Dataset entries:
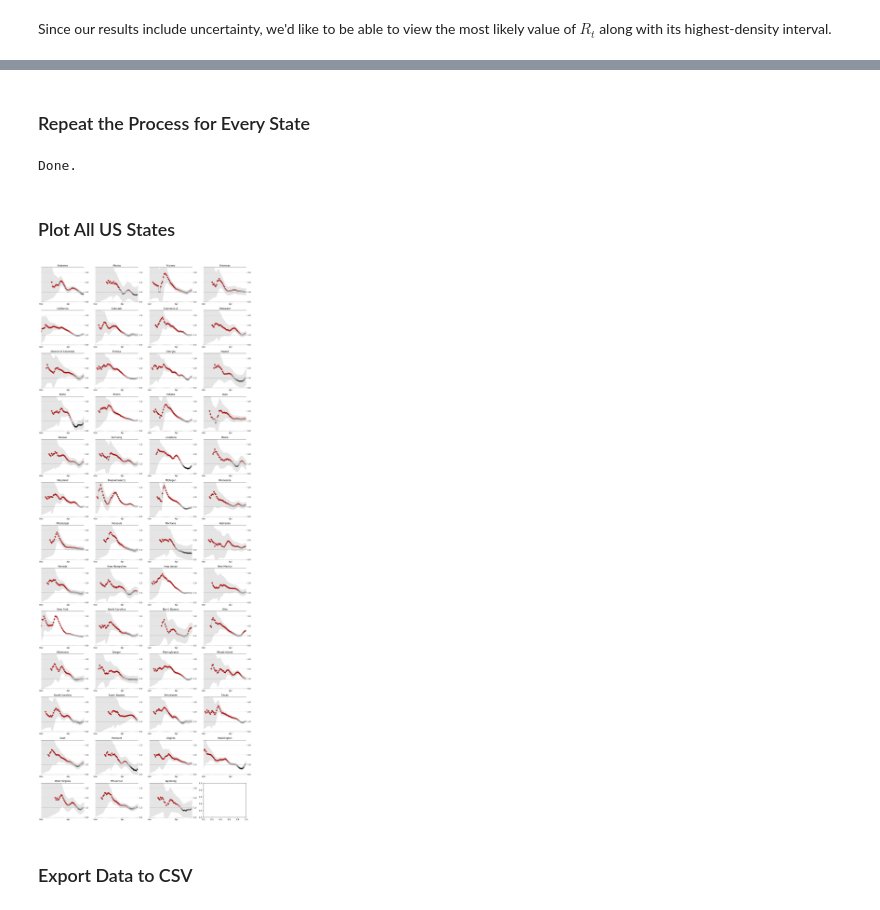
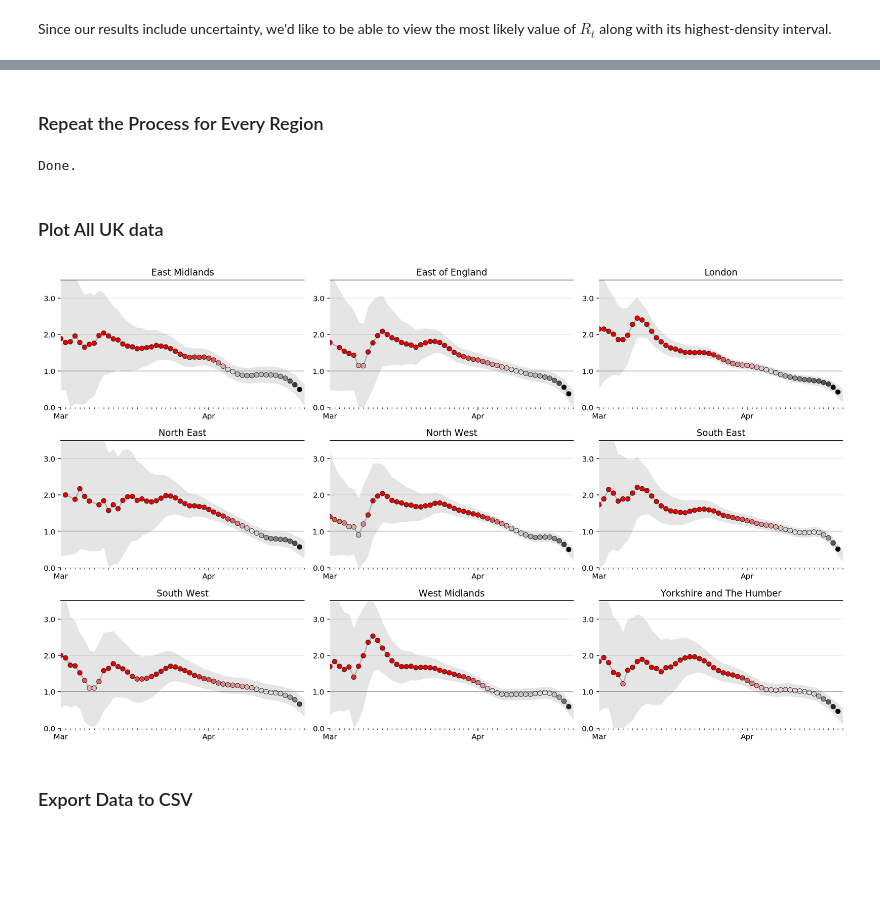
Before and after one commit to jgdelrio/covid-data, a Jupyter notebook: notebooks/realtime_R0_UK.ipynb, the cells around one changed output, grey strips where cells are left out. Drawn from its saved outputs; the diff is of its cells as text; code cells hidden in the pictures; blank space fills up the shorter version.

```diff
--- a/notebooks/realtime_R0_UK.ipynb
+++ b/notebooks/realtime_R0_UK.ipynb
@@ -373,7 +384,7 @@ posteriors = get_posteriors(smoothed)
 
 Below you can see every day (row) of the posterior distribution plotted simultaneously. The posteriors start without much confidence (wide) and become progressively more confident (narrower) about the true value of $R_t$
 # %%
-ax = posteriors.plot(title=f'{state_name} - Daily Posterior for $R_t$',
+ax = posteriors.plot(title=f'{region} - Daily Posterior for $R_t$',
            legend=False,
            lw=1,
            c='k',
@@ -409,7 +420,7 @@ result.tail()
 # %%
-def plot_rt(result, ax, state_name):
+def plot_rt(result, ax, region):
 
-    ax.set_title(f"{state_name}")
+    ax.set_title(f"{region}")
 
     # Colors
     ABOVE = [1,0,0]
@@ -421,7 +432,7 @@ def plot_rt(result, ax, state_name):
     ])
     color_mapped = lambda y: np.clip(y, .5, 1.5)-.5
 
-    index = result['ML'].index.get_level_values('date')
+    index = result['ML'].index.get_level_values('Date')
     values = result['ML'].values
 
     # Plot dots and line
@@ -464,7 +475,7 @@ def plot_rt(result, ax, state_name):
 
     ax.yaxis.set_major_locator(ticker.MultipleLocator(1))
     ax.yaxis.set_major_formatter(ticker.StrMethodFormatter("{x:.1f}"))
-    ax.yaxis.tick_right()
+    ax.yaxis.tick_left()
     ax.spines['left'].set_visible(False)
     ax.spines['bottom'].set_visible(False)
     ax.spines['right'].set_visible(False)
@@ -472,14 +483,14 @@ def plot_rt(result, ax, state_name):
     ax.grid(which='major', axis='y', c='k', alpha=.1, zorder=-2)
     ax.margins(0)
     ax.set_ylim(0.0,3.5)
-    ax.set_xlim(pd.Timestamp('2020-03-01'), result.index.get_level_values('date')[-1]+pd.Timedelta(days=1))
+    ax.set_xlim(pd.Timestamp('2020-03-01'), result.index.get_level_values('Date')[-1]+pd.Timedelta(days=1))
     fig.set_facecolor('w')
 
 
 fig, ax = plt.subplots(figsize=(600/fig_factor, 400/fig_factor))
 
-plot_rt(result, ax, state_name)
-ax.set_title(f'Real-time $R_t$ for {state_name}')
+plot_rt(result, ax, region)
+ax.set_title(f'Real-time $R_t$ for {region}')
 ax.set_ylim(.5,3.5)
 ax.xaxis.set_major_locator(mdates.WeekdayLocator())
 ax.xaxis.set_major_formatter(mdates.DateFormatter('%b %d'))
@@ -488,46 +499,51 @@ ax.xaxis.set_major_formatter(mdates.DateFormatter('%b %d'))
 # %% [markdown]
-### Repeat the Process for Every State
+### Repeat the Process for Every Region
 # %%
 results = {}
+FILTER_REGION = []
 
-states_to_process = states.loc[~states.index.get_level_values('state').isin(FILTERED_REGIONS)]
+for region_name, cases in df_uk.groupby(level='Area'):
+    clear_output(wait=True)
+    print(f'Processing: \t{region_name}')
+    new, smoothed = prepare_cases(cases)
+    if new.empty or smoothed.empty:
+        FILTER_REGION.append(region_name)
+        continue
 
-for state_name, cases in states_to_process.groupby(level='state'):
-    clear_output(wait=True)
-    print(f'Processing {state_name}')
-    new, smoothed = prepare_cases(cases)
-    print('\tGetting Posteriors')
+    print('\t\tGetting Posteriors')
     try:
         posteriors = get_posteriors(smoothed)
     except:
         display(cases)
-    print('\tGetting HDIs')
+    print('\t\tGetting HDIs')
+
     hdis = highest_density_interval(posteriors)
-    print('\tGetting most likely values')
+
+    print('\t\tGetting most likely values')
     most_likely = posteriors.idxmax().rename('ML')
     result = pd.concat([most_likely, hdis], axis=1)
-    results[state_name] = result.droplevel(0)
+    results[region_name] = result.droplevel(0)
 
 clear_output(wait=True)
 print('Done.')
 # %% [output]
 Done.
 # %% [markdown]
-### Plot All US States
+### Plot All UK data
 # %%
-ncols = 4
+ncols = 3
 nrows = int(np.ceil(len(results) / ncols))
 
 # fig, axes = plt.subplots(nrows=nrows, ncols=ncols, figsize=(15, nrows*3))
 fig, axes = plt.subplots(nrows=nrows, ncols=ncols, figsize=(15, nrows*3))
 
-for i, (state_name, result) in enumerate(results.items()):
-    plot_rt(result, axes.flat[i], state_name)
+for i, (region_name, result) in enumerate(results.items()):
+    plot_rt(result, axes.flat[i], region_name)
 
 fig.tight_layout()
 fig.set_facecolor('w')
 # %% [output]
-[figure, old version]
+[figure, new version]
 # %% [markdown]
 ### Export Data to CSV
 # %%
```
Also changed, not shown: parts of 18 cells of this notebook, 14 other files.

## Goal of the exercise:
The records above should be reproduced exactly, with the pictures omitted.

## Response to the exercise:
Before and after one commit to jgdelrio/covid-data, a Jupyter notebook: notebooks/realtime_R0_UK.ipynb, the cells around one changed output, grey strips where cells are left out. Drawn from its saved outputs; the diff is of its cells as text; code cells hidden in the pictures; blank space fills up the shorter version.

```diff
--- a/notebooks/realtime_R0_UK.ipynb
+++ b/notebooks/realtime_R0_UK.ipynb
@@ -373,7 +384,7 @@ posteriors = get_posteriors(smoothed)
 
 Below you can see every day (row) of the posterior distribution plotted simultaneously. The posteriors start without much confidence (wide) and become progressively more confident (narrower) about the true value of $R_t$
 # %%
-ax = posteriors.plot(title=f'{state_name} - Daily Posterior for $R_t$',
+ax = posteriors.plot(title=f'{region} - Daily Posterior for $R_t$',
            legend=False,
            lw=1,
            c='k',
@@ -409,7 +420,7 @@ result.tail()
 # %%
-def plot_rt(result, ax, state_name):
+def plot_rt(result, ax, region):
 
-    ax.set_title(f"{state_name}")
+    ax.set_title(f"{region}")
 
     # Colors
     ABOVE = [1,0,0]
@@ -421,7 +432,7 @@ def plot_rt(result, ax, state_name):
     ])
     color_mapped = lambda y: np.clip(y, .5, 1.5)-.5
 
-    index = result['ML'].index.get_level_values('date')
+    index = result['ML'].index.get_level_values('Date')
     values = result['ML'].values
 
     # Plot dots and line
@@ -464,7 +475,7 @@ def plot_rt(result, ax, state_name):
 
     ax.yaxis.set_major_locator(ticker.MultipleLocator(1))
     ax.yaxis.set_major_formatter(ticker.StrMethodFormatter("{x:.1f}"))
-    ax.yaxis.tick_right()
+    ax.yaxis.tick_left()
     ax.spines['left'].set_visible(False)
     ax.spines['bottom'].set_visible(False)
     ax.spines['right'].set_visible(False)
@@ -472,14 +483,14 @@ def plot_rt(result, ax, state_name):
     ax.grid(which='major', axis='y', c='k', alpha=.1, zorder=-2)
     ax.margins(0)
     ax.set_ylim(0.0,3.5)
-    ax.set_xlim(pd.Timestamp('2020-03-01'), result.index.get_level_values('date')[-1]+pd.Timedelta(days=1))
+    ax.set_xlim(pd.Timestamp('2020-03-01'), result.index.get_level_values('Date')[-1]+pd.Timedelta(days=1))
     fig.set_facecolor('w')
 
 
 fig, ax = plt.subplots(figsize=(600/fig_factor, 400/fig_factor))
 
-plot_rt(result, ax, state_name)
-ax.set_title(f'Real-time $R_t$ for {state_name}')
+plot_rt(result, ax, region)
+ax.set_title(f'Real-time $R_t$ for {region}')
 ax.set_ylim(.5,3.5)
 ax.xaxis.set_major_locator(mdates.WeekdayLocator())
 ax.xaxis.set_major_formatter(mdates.DateFormatter('%b %d'))
@@ -488,46 +499,51 @@ ax.xaxis.set_major_formatter(mdates.DateFormatter('%b %d'))
 # %% [markdown]
-### Repeat the Process for Every State
+### Repeat the Process for Every Region
 # %%
 results = {}
+FILTER_REGION = []
 
-states_to_process = states.loc[~states.index.get_level_values('state').isin(FILTERED_REGIONS)]
+for region_name, cases in df_uk.groupby(level='Area'):
+    clear_output(wait=True)
+    print(f'Processing: \t{region_name}')
+    new, smoothed = prepare_cases(cases)
+    if new.empty or smoothed.empty:
+        FILTER_REGION.append(region_name)
+        continue
 
-for state_name, cases in states_to_process.groupby(level='state'):
-    clear_output(wait=True)
-    print(f'Processing {state_name}')
-    new, smoothed = prepare_cases(cases)
-    print('\tGetting Posteriors')
+    print('\t\tGetting Posteriors')
     try:
         posteriors = get_posteriors(smoothed)
     except:
         display(cases)
-    print('\tGetting HDIs')
+    print('\t\tGetting HDIs')
+
     hdis = highest_density_interval(posteriors)
-    print('\tGetting most likely values')
+
+    print('\t\tGetting most likely values')
     most_likely = posteriors.idxmax().rename('ML')
     result = pd.concat([most_likely, hdis], axis=1)
-    results[state_name] = result.droplevel(0)
+    results[region_name] = result.droplevel(0)
 
 clear_output(wait=True)
 print('Done.')
 # %% [output]
 Done.
 # %% [markdown]
-### Plot All US States
+### Plot All UK data
 # %%
-ncols = 4
+ncols = 3
 nrows = int(np.ceil(len(results) / ncols))
 
 # fig, axes = plt.subplots(nrows=nrows, ncols=ncols, figsize=(15, nrows*3))
 fig, axes = plt.subplots(nrows=nrows, ncols=ncols, figsize=(15, nrows*3))
 
-for i, (state_name, result) in enumerate(results.items()):
-    plot_rt(result, axes.flat[i], state_name)
+for i, (region_name, result) in enumerate(results.items()):
+    plot_rt(result, axes.flat[i], region_name)
 
 fig.tight_layout()
 fig.set_facecolor('w')
 # %% [output]
-[figure, old version]
+[figure, new version]
 # %% [markdown]
 ### Export Data to CSV
 # %%
```
Also changed, not shown: parts of 18 cells of this notebook, 14 other files.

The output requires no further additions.